### Problem description
Every record, down to the last line, must be given again exactly.

========================================

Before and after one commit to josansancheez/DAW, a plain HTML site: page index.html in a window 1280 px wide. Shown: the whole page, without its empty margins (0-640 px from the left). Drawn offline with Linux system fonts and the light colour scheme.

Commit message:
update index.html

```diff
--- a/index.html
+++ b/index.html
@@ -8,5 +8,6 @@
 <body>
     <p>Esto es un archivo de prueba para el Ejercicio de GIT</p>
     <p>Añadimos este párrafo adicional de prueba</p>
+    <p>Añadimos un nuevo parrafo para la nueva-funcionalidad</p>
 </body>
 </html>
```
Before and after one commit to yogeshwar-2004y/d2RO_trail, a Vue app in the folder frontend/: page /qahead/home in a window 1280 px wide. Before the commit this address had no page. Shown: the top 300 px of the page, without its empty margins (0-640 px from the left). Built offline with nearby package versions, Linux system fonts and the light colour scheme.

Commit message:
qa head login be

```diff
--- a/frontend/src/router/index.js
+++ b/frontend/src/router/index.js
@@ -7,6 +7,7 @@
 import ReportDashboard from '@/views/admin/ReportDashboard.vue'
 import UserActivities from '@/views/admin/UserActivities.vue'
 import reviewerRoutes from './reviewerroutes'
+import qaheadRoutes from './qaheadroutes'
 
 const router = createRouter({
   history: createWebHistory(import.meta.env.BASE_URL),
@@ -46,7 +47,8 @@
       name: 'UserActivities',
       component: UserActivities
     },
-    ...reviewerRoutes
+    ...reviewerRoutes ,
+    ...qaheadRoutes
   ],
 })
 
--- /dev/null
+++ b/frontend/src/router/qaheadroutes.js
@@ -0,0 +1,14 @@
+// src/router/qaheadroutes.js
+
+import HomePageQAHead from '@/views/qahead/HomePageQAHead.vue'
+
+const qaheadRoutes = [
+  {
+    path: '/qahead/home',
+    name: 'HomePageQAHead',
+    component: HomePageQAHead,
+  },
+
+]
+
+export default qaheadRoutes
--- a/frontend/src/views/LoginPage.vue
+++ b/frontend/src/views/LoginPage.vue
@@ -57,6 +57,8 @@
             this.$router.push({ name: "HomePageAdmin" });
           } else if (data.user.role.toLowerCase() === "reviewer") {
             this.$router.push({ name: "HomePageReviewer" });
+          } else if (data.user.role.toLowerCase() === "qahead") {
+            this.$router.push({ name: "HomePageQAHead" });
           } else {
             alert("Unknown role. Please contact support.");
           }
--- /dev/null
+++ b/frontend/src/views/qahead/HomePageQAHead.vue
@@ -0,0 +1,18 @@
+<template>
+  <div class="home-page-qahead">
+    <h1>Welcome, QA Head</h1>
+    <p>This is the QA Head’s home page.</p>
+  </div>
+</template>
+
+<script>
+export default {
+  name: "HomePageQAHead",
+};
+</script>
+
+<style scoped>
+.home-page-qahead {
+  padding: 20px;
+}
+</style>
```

========================================

### Result for this exercise
Before and after one commit to josansancheez/DAW, a plain HTML site: page index.html in a window 1280 px wide. Shown: the whole page, without its empty margins (0-640 px from the left). Drawn offline with Linux system fonts and the light colour scheme.

Commit message:
update index.html

```diff
--- a/index.html
+++ b/index.html
@@ -8,5 +8,6 @@
 <body>
     <p>Esto es un archivo de prueba para el Ejercicio de GIT</p>
     <p>Añadimos este párrafo adicional de prueba</p>
+    <p>Añadimos un nuevo parrafo para la nueva-funcionalidad</p>
 </body>
 </html>
```
Before and after one commit to yogeshwar-2004y/d2RO_trail, a Vue app in the folder frontend/: page /qahead/home in a window 1280 px wide. Before the commit this address had no page. Shown: the top 300 px of the page, without its empty margins (0-640 px from the left). Built offline with nearby package versions, Linux system fonts and the light colour scheme.

Commit message:
qa head login be

```diff
--- a/frontend/src/router/index.js
+++ b/frontend/src/router/index.js
@@ -7,6 +7,7 @@
 import ReportDashboard from '@/views/admin/ReportDashboard.vue'
 import UserActivities from '@/views/admin/UserActivities.vue'
 import reviewerRoutes from './reviewerroutes'
+import qaheadRoutes from './qaheadroutes'
 
 const router = createRouter({
   history: createWebHistory(import.meta.env.BASE_URL),
@@ -46,7 +47,8 @@
       name: 'UserActivities',
       component: UserActivities
     },
-    ...reviewerRoutes
+    ...reviewerRoutes ,
+    ...qaheadRoutes
   ],
 })
 
--- /dev/null
+++ b/frontend/src/router/qaheadroutes.js
@@ -0,0 +1,14 @@
+// src/router/qaheadroutes.js
+
+import HomePageQAHead from '@/views/qahead/HomePageQAHead.vue'
+
+const qaheadRoutes = [
+  {
+    path: '/qahead/home',
+    name: 'HomePageQAHead',
+    component: HomePageQAHead,
+  },
+
+]
+
+export default qaheadRoutes
--- a/frontend/src/views/LoginPage.vue
+++ b/frontend/src/views/LoginPage.vue
@@ -57,6 +57,8 @@
             this.$router.push({ name: "HomePageAdmin" });
           } else if (data.user.role.toLowerCase() === "reviewer") {
             this.$router.push({ name: "HomePageReviewer" });
+          } else if (data.user.role.toLowerCase() === "qahead") {
+            this.$router.push({ name: "HomePageQAHead" });
           } else {
             alert("Unknown role. Please contact support.");
           }
--- /dev/null
+++ b/frontend/src/views/qahead/HomePageQAHead.vue
@@ -0,0 +1,18 @@
+<template>
+  <div class="home-page-qahead">
+    <h1>Welcome, QA Head</h1>
+    <p>This is the QA Head’s home page.</p>
+  </div>
+</template>
+
+<script>
+export default {
+  name: "HomePageQAHead",
+};
+</script>
+
+<style scoped>
+.home-page-qahead {
+  padding: 20px;
+}
+</style>
```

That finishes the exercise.